◆ What you will do: Take every line from the records below that includes the word "components".
==================================================
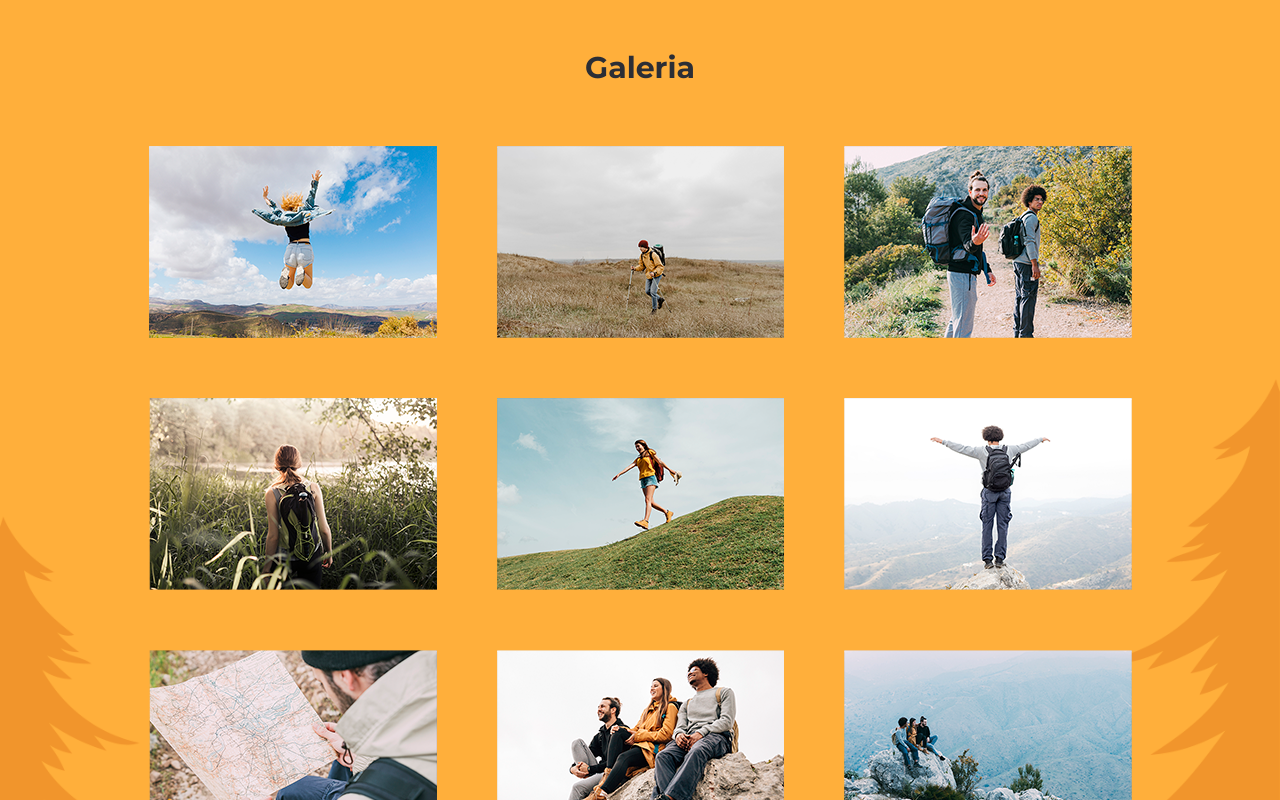
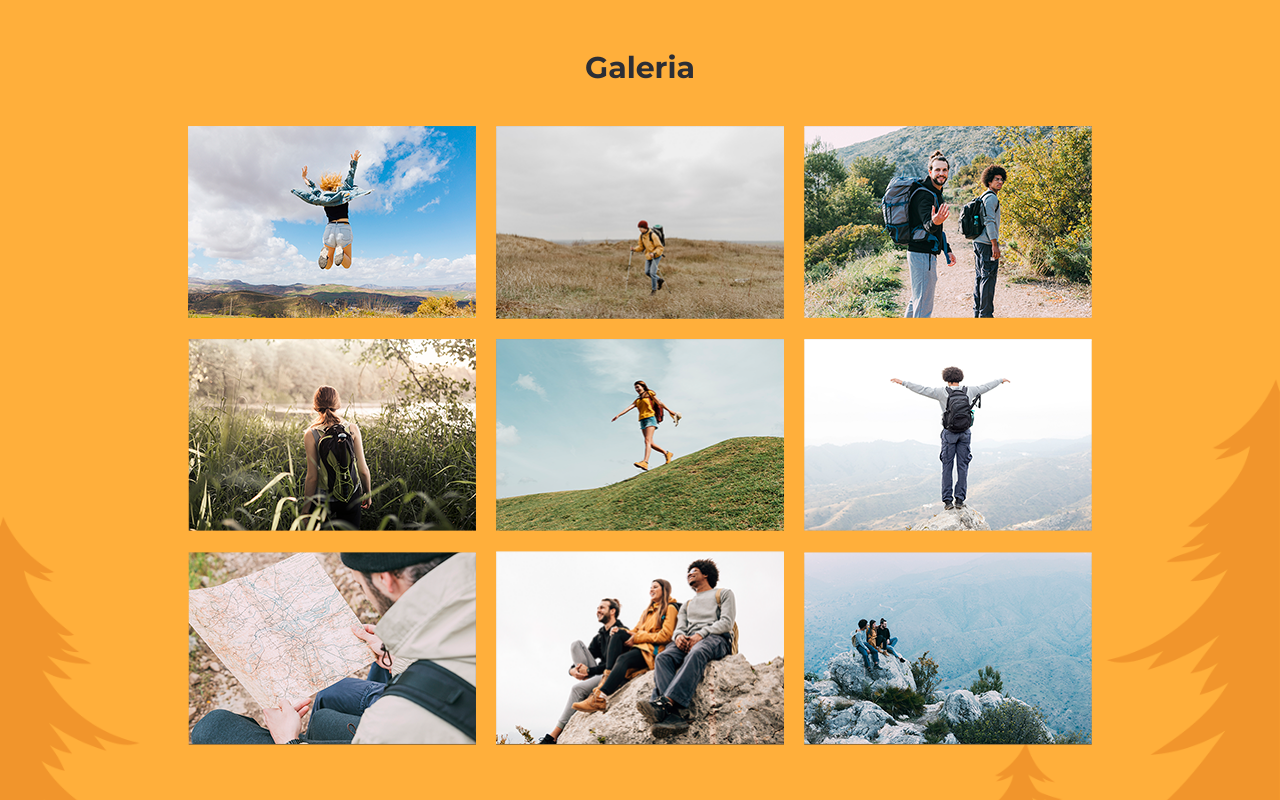
Before and after one commit to itsimoes/trekking-01, a React (Create React App) app: page / in a window 1280 px wide. Shown: the part 5160-5960 px from the top of the page. Built offline with nearby package versions, Linux system fonts and the light colour scheme; a web font is replaced by a local one.

Commit message:
alteração no hover dos cards do Gallery component

```diff
--- a/src/components/Gallery/style.scss
+++ b/src/components/Gallery/style.scss
@@ -19,13 +19,19 @@
   align-items: center;
   justify-content: center;
   flex-wrap: wrap;
+  transition: all 0.3s linear;
+  height: auto;
+
   img {
-    margin: 30px;
+    margin: 10px;
+    cursor: pointer;
+    width: 288px;
     transition: all 0.3s linear;
-    cursor: pointer;
 
     &:hover {
       box-shadow: rgba(0, 0, 0, 0.24) 0px 3px 8px;
+      width: 320px;
+      margin: -7px;
       transition: all 0.3s linear;
     }
   }
```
==================================================
◆ Exercise answer:
--- a/src/components/Gallery/style.scss
+++ b/src/components/Gallery/style.scss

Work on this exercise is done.